The best exercise is that which you do. The same applies for incentive programs. They can be elaborate, planned and refined, or they can be haphazard and random. You know what? If you have one, it will work. It will help some of your students focus on their tasks.
Mini Owl Incentive Chart -my personal favorite.
I’ll show you the way mine works below, but know that it is not without its flaws. I’m not always consistent – either in what the rewards are or with who gets them. Some students remind me, “Shouldn’t I get some music money for that?” and others wouldn’t dream of reminding me. Some don’t think about music money until the recitals.
If you’re not in the mood for something elaborate, you can use something pre-made like these adorable Mini Owl Incentive Charts. They come in packs of 30, and you could use one for each student. Choose something that you’ll give them as a reward, and you’re done. The Owls are my favorite, but they also come in Pirate, Out-of-this-World (kind of a space-theme), and even Hungry Caterpillar. There is something for almost any age.
Kids like prizes. Having an array of different kinds of prizes used to seem daunting to me. Then I realized that it didn’t matter that much exactly what they were, it just mattered that there was some way to recognize their efforts. Even kids from the wealthiest families like to get prizes.

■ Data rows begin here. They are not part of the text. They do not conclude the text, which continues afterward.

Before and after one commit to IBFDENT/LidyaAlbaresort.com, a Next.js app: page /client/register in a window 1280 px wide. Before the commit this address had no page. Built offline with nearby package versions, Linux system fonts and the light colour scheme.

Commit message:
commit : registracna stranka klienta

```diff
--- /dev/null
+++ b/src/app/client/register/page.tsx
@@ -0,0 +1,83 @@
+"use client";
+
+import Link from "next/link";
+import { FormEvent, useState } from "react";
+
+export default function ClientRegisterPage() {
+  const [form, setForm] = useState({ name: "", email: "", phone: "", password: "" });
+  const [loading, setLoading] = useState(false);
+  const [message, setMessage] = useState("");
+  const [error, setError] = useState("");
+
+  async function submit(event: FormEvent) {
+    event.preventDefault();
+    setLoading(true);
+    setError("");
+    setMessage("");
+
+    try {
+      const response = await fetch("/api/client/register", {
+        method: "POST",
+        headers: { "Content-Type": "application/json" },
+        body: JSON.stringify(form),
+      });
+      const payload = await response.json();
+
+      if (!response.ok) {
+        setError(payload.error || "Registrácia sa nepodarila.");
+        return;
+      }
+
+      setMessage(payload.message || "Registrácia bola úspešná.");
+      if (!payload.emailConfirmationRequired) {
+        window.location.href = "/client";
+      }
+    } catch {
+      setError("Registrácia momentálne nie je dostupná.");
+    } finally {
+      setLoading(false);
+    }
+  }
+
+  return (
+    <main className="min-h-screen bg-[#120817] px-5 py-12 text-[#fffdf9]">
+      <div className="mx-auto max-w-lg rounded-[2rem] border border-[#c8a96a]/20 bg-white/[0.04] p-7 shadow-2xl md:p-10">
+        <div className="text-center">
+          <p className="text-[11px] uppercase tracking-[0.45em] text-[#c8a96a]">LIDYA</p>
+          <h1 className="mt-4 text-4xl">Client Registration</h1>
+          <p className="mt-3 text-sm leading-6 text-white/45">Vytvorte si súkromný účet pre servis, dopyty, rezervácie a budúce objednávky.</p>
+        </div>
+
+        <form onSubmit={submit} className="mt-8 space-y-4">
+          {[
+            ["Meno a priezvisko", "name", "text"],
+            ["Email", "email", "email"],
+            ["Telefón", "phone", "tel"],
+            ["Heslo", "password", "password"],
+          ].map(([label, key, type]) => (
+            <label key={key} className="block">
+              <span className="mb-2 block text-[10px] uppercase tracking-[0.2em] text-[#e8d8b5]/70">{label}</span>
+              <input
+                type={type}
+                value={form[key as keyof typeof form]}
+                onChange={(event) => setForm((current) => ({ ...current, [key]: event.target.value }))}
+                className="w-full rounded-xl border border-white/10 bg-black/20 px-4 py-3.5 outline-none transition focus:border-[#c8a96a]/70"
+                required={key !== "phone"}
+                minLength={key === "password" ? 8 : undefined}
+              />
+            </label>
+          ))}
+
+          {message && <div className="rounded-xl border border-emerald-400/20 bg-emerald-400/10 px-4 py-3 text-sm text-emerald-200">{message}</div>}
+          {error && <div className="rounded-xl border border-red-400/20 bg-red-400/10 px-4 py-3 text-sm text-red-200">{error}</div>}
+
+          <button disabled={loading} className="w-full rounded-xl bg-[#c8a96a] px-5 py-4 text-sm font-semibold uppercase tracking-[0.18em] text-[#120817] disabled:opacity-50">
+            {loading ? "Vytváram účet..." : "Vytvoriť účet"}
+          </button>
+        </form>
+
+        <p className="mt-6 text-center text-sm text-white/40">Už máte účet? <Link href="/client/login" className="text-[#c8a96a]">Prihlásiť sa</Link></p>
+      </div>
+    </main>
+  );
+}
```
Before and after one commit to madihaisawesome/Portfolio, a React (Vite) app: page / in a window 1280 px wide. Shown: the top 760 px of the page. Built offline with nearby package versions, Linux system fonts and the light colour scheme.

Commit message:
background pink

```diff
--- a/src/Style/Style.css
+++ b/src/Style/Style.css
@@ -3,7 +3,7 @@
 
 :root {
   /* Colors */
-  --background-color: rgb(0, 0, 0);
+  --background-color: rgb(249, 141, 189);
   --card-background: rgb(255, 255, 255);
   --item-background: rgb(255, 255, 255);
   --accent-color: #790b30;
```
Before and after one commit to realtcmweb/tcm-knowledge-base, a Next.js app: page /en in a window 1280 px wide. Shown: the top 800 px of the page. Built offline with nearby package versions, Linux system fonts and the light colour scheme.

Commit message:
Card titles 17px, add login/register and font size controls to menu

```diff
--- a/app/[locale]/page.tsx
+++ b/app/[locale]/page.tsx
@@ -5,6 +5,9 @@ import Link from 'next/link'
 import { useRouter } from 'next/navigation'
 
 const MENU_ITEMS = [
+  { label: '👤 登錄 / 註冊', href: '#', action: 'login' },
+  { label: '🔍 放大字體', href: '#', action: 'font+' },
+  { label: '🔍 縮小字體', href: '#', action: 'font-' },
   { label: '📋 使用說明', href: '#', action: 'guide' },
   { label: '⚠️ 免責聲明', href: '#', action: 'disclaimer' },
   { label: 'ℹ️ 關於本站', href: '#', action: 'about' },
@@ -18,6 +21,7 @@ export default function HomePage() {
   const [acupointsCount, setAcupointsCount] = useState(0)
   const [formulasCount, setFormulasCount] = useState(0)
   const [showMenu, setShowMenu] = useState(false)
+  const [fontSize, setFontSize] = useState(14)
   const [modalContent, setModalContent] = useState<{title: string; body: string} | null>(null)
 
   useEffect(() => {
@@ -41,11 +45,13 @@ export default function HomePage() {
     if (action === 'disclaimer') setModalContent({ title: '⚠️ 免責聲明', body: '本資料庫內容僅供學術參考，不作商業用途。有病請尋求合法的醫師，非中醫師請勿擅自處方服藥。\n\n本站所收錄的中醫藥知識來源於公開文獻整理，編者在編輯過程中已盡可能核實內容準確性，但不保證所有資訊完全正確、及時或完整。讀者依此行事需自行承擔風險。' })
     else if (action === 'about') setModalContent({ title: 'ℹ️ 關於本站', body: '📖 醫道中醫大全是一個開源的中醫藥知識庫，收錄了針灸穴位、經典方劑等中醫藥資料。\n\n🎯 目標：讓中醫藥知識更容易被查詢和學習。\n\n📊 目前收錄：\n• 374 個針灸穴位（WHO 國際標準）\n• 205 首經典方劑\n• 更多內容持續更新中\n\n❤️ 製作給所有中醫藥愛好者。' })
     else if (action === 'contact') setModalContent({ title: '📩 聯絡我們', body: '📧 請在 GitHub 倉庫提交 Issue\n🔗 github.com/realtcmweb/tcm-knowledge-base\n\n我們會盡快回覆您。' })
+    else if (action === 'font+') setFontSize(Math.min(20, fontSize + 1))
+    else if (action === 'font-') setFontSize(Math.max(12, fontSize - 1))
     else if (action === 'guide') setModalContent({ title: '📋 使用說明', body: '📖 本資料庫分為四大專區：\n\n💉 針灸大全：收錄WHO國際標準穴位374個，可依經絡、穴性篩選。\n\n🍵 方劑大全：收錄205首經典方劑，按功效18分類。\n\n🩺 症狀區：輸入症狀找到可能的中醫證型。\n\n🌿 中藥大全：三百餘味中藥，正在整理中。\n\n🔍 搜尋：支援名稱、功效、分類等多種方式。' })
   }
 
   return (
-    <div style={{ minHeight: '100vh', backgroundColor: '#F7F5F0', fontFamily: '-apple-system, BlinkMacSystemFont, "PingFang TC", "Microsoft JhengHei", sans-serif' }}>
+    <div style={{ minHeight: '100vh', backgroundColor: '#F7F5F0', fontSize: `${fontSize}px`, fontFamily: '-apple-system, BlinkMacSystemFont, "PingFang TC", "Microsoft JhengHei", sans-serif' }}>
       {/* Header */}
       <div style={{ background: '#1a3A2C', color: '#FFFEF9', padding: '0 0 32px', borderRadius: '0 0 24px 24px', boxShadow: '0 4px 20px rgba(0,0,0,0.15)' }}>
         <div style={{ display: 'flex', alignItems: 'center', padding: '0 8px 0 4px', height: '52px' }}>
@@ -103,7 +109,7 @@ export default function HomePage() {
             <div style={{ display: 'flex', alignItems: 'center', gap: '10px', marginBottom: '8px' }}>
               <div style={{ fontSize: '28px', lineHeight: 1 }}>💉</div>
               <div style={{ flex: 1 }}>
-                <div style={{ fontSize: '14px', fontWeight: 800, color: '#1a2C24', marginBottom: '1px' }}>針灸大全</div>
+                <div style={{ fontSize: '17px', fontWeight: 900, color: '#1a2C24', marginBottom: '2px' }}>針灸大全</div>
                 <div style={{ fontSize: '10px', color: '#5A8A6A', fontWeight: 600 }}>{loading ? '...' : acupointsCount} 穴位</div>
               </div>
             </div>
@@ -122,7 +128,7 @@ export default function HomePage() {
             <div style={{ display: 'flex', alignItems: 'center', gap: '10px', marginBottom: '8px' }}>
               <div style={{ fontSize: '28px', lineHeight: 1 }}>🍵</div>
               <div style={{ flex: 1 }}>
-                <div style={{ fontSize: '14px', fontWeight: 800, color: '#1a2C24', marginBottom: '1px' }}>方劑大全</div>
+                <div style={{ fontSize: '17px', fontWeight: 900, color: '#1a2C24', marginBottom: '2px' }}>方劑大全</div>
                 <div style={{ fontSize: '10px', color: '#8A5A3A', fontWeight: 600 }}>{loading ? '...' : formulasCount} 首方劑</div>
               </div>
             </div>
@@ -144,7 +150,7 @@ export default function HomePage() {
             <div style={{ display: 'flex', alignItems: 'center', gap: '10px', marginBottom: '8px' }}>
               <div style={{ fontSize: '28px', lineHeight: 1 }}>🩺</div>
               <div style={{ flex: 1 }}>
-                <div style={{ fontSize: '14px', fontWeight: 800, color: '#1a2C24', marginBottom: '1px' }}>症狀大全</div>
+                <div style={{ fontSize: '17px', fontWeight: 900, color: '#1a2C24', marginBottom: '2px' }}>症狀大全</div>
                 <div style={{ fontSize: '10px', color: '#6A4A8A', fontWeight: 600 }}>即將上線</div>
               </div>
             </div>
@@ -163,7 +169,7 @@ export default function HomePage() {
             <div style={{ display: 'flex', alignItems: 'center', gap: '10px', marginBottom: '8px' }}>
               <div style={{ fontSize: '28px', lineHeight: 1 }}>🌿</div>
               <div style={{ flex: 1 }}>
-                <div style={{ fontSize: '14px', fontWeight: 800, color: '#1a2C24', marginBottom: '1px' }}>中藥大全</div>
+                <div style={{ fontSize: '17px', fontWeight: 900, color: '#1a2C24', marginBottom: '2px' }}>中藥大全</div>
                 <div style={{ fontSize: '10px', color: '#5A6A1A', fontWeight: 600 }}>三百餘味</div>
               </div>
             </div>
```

(Once I was teaching a child from one of the wealthiest families I’ve ever known. It’s a family name that you would recognize even if you live in Unalaska, Alaska. As recital prizes, I’d presented each student a set of pencils imprinted with their name. One student’s older brother, age twelve, rushed up to me after the recital. “Where did you get those pencils?” he demanded. “I HAVE to have pencils with MY name on them!” He seemed quite flummoxed when I explained that I’d specially ordered them for my students. Since he wasn’t a student, I didn’t order any for him. That’s when I realized it isn’t about the stuff. It’s about feeling special. But I digress.)
I’ve seen sophisticated kids go crazy over stretchy mice and cheese.
Because of my personal values, the prizes I provide are gender neutral and not full of sugar. This eliminates Princess stickers and candy. That’s just me. Perhaps you’ll have drawers full of Disney mermaids and Snickers bars.
Here’s how I do it. (Yours may be entirely different.)
Sample Music Money Price List
Decide what kind of behavior you want to reward with music money. Here’s a sample Price List.
Prize Drawers with Prices
Find a container for your prizes and put it in a place where kids will see it. I use a set of plastic drawers. Mine is in my waiting area. The rule in my studio is “Only open one drawer at a time.” Otherwise the $100 prizes will get mixed up with the $400 prizes.
Then the fun part: fill the drawers with prizes. I’m often asked how I pay for the prizes; I pass the cost along to my students in my materials fee. I buy a great deal of tiny prizes at reduced prices online, but I also shop at office supply stores and raid their clearance sections.
For a few of my older students who have worked diligently, I’ve splurged and purchased $10 iTunes gift cards. I used to try to price things at about $100 in music money equals $1 of real money purchase. A better idea is to have an older student help you price things. How much you paid for something, especially if you got a good deal on it, isn’t a good predictor of how popular it will be with kids.
$400 prizes: Markers, Magic Treehouse Books, Fake Snake, squeezy toys
Prizes for tweens and teens: Blank journals, magnets and fancy paper clips, desk set.
I give every student $400 for playing in a studio recital. My most expensive prizes are priced at $400, with the exception of the iTunes gift cards which I prices at $1200. (There were a few kids who had hoarded their money AND worked hard!) My rule-of-thumb is that every kid should be able to buy something small every other month or so. Some kids like to get lots of little rewards. Some kids are thrifty and like to save their money. If too many kids aren’t spending, I’ll have an end-of-the-summer-sale-and-you-have-to-spend-all-your-money-right-now event to get my cash supplies back.
I used to think that every other teacher had a perfectly put-together system for everything. Then I realized that we’re all just doing our best. We try to be organized, we strive for consistency, but we all fall short.